[EXERCISE DIRECTIONS]
Every line below that has the word "names" counts once; report how many lines that makes, with no other words.

Before-and-after change data:
===

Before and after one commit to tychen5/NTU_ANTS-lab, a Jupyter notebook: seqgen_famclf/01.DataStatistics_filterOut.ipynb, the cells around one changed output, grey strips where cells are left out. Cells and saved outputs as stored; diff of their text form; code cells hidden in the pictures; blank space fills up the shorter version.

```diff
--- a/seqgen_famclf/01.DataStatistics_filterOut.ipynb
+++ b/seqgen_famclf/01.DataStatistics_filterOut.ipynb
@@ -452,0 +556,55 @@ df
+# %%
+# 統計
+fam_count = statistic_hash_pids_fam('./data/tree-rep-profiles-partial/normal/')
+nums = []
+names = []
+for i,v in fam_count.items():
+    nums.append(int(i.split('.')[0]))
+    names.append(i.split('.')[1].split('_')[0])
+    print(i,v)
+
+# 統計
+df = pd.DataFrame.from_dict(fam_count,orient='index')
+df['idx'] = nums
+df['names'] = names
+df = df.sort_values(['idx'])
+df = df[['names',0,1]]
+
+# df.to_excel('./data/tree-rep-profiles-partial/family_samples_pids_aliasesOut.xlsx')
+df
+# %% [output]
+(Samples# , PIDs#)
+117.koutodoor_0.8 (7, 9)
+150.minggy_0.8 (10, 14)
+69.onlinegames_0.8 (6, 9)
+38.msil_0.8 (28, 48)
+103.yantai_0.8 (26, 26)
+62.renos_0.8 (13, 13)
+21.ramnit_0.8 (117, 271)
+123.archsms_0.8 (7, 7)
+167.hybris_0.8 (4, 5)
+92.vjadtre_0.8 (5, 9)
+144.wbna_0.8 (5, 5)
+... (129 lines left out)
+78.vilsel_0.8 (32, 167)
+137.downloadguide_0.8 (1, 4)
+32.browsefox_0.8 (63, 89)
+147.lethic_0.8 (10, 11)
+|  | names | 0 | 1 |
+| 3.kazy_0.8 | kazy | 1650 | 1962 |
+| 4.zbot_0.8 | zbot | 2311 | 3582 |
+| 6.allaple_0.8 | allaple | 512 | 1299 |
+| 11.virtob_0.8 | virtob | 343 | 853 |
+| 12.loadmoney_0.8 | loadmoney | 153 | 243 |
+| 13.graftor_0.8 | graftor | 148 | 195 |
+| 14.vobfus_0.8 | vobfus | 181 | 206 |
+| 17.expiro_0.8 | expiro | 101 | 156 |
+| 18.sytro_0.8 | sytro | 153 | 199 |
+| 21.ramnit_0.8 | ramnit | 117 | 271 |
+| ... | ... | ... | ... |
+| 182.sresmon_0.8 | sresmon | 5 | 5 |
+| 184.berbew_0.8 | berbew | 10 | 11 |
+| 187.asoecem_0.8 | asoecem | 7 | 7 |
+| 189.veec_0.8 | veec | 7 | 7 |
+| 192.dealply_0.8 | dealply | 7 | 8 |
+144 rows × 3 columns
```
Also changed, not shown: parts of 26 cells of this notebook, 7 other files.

===

[EXERCISE RESULT]
5